- **TASK REQUIREMENTS**:
The answer should contain all of the records below, each one copied word for word.

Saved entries
- Opening Delimiter -

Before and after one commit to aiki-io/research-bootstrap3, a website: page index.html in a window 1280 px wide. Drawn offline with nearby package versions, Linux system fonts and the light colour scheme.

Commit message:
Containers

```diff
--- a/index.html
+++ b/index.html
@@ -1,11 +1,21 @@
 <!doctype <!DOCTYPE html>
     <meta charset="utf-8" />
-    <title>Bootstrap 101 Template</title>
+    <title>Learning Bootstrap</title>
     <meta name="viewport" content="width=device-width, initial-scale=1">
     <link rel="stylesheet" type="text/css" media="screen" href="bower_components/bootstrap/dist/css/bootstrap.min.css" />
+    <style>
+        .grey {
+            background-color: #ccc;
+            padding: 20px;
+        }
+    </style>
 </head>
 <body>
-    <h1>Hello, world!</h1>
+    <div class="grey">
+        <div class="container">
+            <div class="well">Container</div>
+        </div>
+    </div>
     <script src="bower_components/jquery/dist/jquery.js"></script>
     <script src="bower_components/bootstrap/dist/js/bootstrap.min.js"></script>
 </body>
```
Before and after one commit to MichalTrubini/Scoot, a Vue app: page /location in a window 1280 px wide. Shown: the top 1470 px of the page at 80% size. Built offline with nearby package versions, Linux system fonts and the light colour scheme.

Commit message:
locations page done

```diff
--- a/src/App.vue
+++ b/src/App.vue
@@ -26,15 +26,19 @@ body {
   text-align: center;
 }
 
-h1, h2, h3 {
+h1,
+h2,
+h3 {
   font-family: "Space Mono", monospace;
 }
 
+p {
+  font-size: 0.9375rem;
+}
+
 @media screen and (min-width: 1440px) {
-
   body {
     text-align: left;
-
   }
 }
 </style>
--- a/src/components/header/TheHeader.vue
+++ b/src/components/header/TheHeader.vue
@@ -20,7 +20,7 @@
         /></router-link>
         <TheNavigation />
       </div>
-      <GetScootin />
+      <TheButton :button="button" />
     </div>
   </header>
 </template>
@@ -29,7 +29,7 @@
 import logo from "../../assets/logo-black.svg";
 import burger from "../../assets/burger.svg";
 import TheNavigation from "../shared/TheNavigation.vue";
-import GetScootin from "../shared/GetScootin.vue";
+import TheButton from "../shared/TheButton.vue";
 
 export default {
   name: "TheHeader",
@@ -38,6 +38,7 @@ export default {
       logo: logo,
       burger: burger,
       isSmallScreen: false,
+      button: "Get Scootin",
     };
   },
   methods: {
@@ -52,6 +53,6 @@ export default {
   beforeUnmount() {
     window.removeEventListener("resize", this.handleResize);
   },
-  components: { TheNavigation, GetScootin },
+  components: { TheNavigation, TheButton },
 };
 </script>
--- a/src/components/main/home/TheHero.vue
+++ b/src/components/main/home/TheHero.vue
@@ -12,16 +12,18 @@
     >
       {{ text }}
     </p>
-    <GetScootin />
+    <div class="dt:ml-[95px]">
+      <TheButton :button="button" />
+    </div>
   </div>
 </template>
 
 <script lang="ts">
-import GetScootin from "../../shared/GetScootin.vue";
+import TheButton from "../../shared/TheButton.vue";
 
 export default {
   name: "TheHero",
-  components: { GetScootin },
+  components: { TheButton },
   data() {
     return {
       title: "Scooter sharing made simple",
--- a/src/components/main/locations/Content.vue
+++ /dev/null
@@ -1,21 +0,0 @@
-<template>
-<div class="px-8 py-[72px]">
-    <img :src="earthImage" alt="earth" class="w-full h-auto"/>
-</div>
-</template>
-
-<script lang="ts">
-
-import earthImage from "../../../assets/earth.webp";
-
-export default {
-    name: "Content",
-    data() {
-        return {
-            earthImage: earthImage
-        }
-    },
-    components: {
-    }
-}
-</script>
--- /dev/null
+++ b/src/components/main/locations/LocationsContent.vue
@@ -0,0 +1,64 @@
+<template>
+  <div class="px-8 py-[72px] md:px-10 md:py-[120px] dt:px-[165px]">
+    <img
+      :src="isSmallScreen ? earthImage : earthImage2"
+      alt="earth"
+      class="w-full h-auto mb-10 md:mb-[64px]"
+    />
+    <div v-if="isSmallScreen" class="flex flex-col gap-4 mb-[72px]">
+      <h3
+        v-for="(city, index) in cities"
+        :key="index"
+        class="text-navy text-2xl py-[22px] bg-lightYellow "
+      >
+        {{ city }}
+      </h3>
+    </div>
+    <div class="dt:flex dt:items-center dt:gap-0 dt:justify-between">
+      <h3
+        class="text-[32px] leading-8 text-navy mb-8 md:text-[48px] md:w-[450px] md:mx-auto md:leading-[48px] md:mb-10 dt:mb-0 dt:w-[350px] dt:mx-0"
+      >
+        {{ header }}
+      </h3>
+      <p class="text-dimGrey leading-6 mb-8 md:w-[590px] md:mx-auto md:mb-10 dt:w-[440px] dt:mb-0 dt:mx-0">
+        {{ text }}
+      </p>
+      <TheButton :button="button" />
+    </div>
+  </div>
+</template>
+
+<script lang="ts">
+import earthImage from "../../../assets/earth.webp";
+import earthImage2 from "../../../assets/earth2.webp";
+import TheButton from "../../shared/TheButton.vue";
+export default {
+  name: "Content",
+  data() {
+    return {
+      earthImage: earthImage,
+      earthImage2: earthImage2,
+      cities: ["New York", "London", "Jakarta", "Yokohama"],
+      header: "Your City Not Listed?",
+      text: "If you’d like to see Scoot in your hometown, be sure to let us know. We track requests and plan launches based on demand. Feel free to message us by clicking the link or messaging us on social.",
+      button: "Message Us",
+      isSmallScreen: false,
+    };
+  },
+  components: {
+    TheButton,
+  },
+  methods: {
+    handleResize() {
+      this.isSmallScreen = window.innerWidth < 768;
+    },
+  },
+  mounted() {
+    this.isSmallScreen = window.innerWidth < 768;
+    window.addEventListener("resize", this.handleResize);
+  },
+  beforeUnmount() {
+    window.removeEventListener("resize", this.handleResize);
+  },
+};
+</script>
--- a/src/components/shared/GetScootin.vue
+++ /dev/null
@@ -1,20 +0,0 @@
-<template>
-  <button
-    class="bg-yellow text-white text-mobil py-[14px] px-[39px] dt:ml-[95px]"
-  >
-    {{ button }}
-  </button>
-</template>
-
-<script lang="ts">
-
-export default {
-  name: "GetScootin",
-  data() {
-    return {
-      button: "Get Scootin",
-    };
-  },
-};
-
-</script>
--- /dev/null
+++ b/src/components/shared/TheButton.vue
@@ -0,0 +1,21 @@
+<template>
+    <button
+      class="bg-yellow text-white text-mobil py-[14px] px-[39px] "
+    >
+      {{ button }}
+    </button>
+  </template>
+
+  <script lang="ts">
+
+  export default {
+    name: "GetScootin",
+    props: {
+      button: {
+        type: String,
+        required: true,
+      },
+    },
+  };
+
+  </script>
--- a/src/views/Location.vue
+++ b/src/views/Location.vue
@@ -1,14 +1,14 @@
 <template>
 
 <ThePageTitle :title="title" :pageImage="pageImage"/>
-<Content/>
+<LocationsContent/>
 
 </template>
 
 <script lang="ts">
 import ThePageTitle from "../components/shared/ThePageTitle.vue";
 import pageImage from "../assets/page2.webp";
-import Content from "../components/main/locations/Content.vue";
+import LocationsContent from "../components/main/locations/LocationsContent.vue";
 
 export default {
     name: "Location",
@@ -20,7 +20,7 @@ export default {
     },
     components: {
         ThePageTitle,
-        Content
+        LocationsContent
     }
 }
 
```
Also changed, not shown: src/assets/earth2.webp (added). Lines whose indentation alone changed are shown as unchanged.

- Closing Delimiter -

- **OUTPUT FOR THIS EXERCISE**:
Before and after one commit to aiki-io/research-bootstrap3, a website: page index.html in a window 1280 px wide. Drawn offline with nearby package versions, Linux system fonts and the light colour scheme.

Commit message:
Containers

```diff
--- a/index.html
+++ b/index.html
@@ -1,11 +1,21 @@
 <!doctype <!DOCTYPE html>
     <meta charset="utf-8" />
-    <title>Bootstrap 101 Template</title>
+    <title>Learning Bootstrap</title>
     <meta name="viewport" content="width=device-width, initial-scale=1">
     <link rel="stylesheet" type="text/css" media="screen" href="bower_components/bootstrap/dist/css/bootstrap.min.css" />
+    <style>
+        .grey {
+            background-color: #ccc;
+            padding: 20px;
+        }
+    </style>
 </head>
 <body>
-    <h1>Hello, world!</h1>
+    <div class="grey">
+        <div class="container">
+            <div class="well">Container</div>
+        </div>
+    </div>
     <script src="bower_components/jquery/dist/jquery.js"></script>
     <script src="bower_components/bootstrap/dist/js/bootstrap.min.js"></script>
 </body>
```
Before and after one commit to MichalTrubini/Scoot, a Vue app: page /location in a window 1280 px wide. Shown: the top 1470 px of the page at 80% size. Built offline with nearby package versions, Linux system fonts and the light colour scheme.

Commit message:
locations page done

```diff
--- a/src/App.vue
+++ b/src/App.vue
@@ -26,15 +26,19 @@ body {
   text-align: center;
 }
 
-h1, h2, h3 {
+h1,
+h2,
+h3 {
   font-family: "Space Mono", monospace;
 }
 
+p {
+  font-size: 0.9375rem;
+}
+
 @media screen and (min-width: 1440px) {
-
   body {
     text-align: left;
-
   }
 }
 </style>
--- a/src/components/header/TheHeader.vue
+++ b/src/components/header/TheHeader.vue
@@ -20,7 +20,7 @@
         /></router-link>
         <TheNavigation />
       </div>
-      <GetScootin />
+      <TheButton :button="button" />
     </div>
   </header>
 </template>
@@ -29,7 +29,7 @@
 import logo from "../../assets/logo-black.svg";
 import burger from "../../assets/burger.svg";
 import TheNavigation from "../shared/TheNavigation.vue";
-import GetScootin from "../shared/GetScootin.vue";
+import TheButton from "../shared/TheButton.vue";
 
 export default {
   name: "TheHeader",
@@ -38,6 +38,7 @@ export default {
       logo: logo,
       burger: burger,
       isSmallScreen: false,
+      button: "Get Scootin",
     };
   },
   methods: {
@@ -52,6 +53,6 @@ export default {
   beforeUnmount() {
     window.removeEventListener("resize", this.handleResize);
   },
-  components: { TheNavigation, GetScootin },
+  components: { TheNavigation, TheButton },
 };
 </script>
--- a/src/components/main/home/TheHero.vue
+++ b/src/components/main/home/TheHero.vue
@@ -12,16 +12,18 @@
     >
       {{ text }}
     </p>
-    <GetScootin />
+    <div class="dt:ml-[95px]">
+      <TheButton :button="button" />
+    </div>
   </div>
 </template>
 
 <script lang="ts">
-import GetScootin from "../../shared/GetScootin.vue";
+import TheButton from "../../shared/TheButton.vue";
 
 export default {
   name: "TheHero",
-  components: { GetScootin },
+  components: { TheButton },
   data() {
     return {
       title: "Scooter sharing made simple",
--- a/src/components/main/locations/Content.vue
+++ /dev/null
@@ -1,21 +0,0 @@
-<template>
-<div class="px-8 py-[72px]">
-    <img :src="earthImage" alt="earth" class="w-full h-auto"/>
-</div>
-</template>
-
-<script lang="ts">
-
-import earthImage from "../../../assets/earth.webp";
-
-export default {
-    name: "Content",
-    data() {
-        return {
-            earthImage: earthImage
-        }
-    },
-    components: {
-    }
-}
-</script>
--- /dev/null
+++ b/src/components/main/locations/LocationsContent.vue
@@ -0,0 +1,64 @@
+<template>
+  <div class="px-8 py-[72px] md:px-10 md:py-[120px] dt:px-[165px]">
+    <img
+      :src="isSmallScreen ? earthImage : earthImage2"
+      alt="earth"
+      class="w-full h-auto mb-10 md:mb-[64px]"
+    />
+    <div v-if="isSmallScreen" class="flex flex-col gap-4 mb-[72px]">
+      <h3
+        v-for="(city, index) in cities"
+        :key="index"
+        class="text-navy text-2xl py-[22px] bg-lightYellow "
+      >
+        {{ city }}
+      </h3>
+    </div>
+    <div class="dt:flex dt:items-center dt:gap-0 dt:justify-between">
+      <h3
+        class="text-[32px] leading-8 text-navy mb-8 md:text-[48px] md:w-[450px] md:mx-auto md:leading-[48px] md:mb-10 dt:mb-0 dt:w-[350px] dt:mx-0"
+      >
+        {{ header }}
+      </h3>
+      <p class="text-dimGrey leading-6 mb-8 md:w-[590px] md:mx-auto md:mb-10 dt:w-[440px] dt:mb-0 dt:mx-0">
+        {{ text }}
+      </p>
+      <TheButton :button="button" />
+    </div>
+  </div>
+</template>
+
+<script lang="ts">
+import earthImage from "../../../assets/earth.webp";
+import earthImage2 from "../../../assets/earth2.webp";
+import TheButton from "../../shared/TheButton.vue";
+export default {
+  name: "Content",
+  data() {
+    return {
+      earthImage: earthImage,
+      earthImage2: earthImage2,
+      cities: ["New York", "London", "Jakarta", "Yokohama"],
+      header: "Your City Not Listed?",
+      text: "If you’d like to see Scoot in your hometown, be sure to let us know. We track requests and plan launches based on demand. Feel free to message us by clicking the link or messaging us on social.",
+      button: "Message Us",
+      isSmallScreen: false,
+    };
+  },
+  components: {
+    TheButton,
+  },
+  methods: {
+    handleResize() {
+      this.isSmallScreen = window.innerWidth < 768;
+    },
+  },
+  mounted() {
+    this.isSmallScreen = window.innerWidth < 768;
+    window.addEventListener("resize", this.handleResize);
+  },
+  beforeUnmount() {
+    window.removeEventListener("resize", this.handleResize);
+  },
+};
+</script>
--- a/src/components/shared/GetScootin.vue
+++ /dev/null
@@ -1,20 +0,0 @@
-<template>
-  <button
-    class="bg-yellow text-white text-mobil py-[14px] px-[39px] dt:ml-[95px]"
-  >
-    {{ button }}
-  </button>
-</template>
-
-<script lang="ts">
-
-export default {
-  name: "GetScootin",
-  data() {
-    return {
-      button: "Get Scootin",
-    };
-  },
-};
-
-</script>
--- /dev/null
+++ b/src/components/shared/TheButton.vue
@@ -0,0 +1,21 @@
+<template>
+    <button
+      class="bg-yellow text-white text-mobil py-[14px] px-[39px] "
+    >
+      {{ button }}
+    </button>
+  </template>
+
+  <script lang="ts">
+
+  export default {
+    name: "GetScootin",
+    props: {
+      button: {
+        type: String,
+        required: true,
+      },
+    },
+  };
+
+  </script>
--- a/src/views/Location.vue
+++ b/src/views/Location.vue
@@ -1,14 +1,14 @@
 <template>
 
 <ThePageTitle :title="title" :pageImage="pageImage"/>
-<Content/>
+<LocationsContent/>
 
 </template>
 
 <script lang="ts">
 import ThePageTitle from "../components/shared/ThePageTitle.vue";
 import pageImage from "../assets/page2.webp";
-import Content from "../components/main/locations/Content.vue";
+import LocationsContent from "../components/main/locations/LocationsContent.vue";
 
 export default {
     name: "Location",
@@ -20,7 +20,7 @@ export default {
     },
     components: {
         ThePageTitle,
-        Content
+        LocationsContent
     }
 }
 
```
Also changed, not shown: src/assets/earth2.webp (added). Lines whose indentation alone changed are shown as unchanged.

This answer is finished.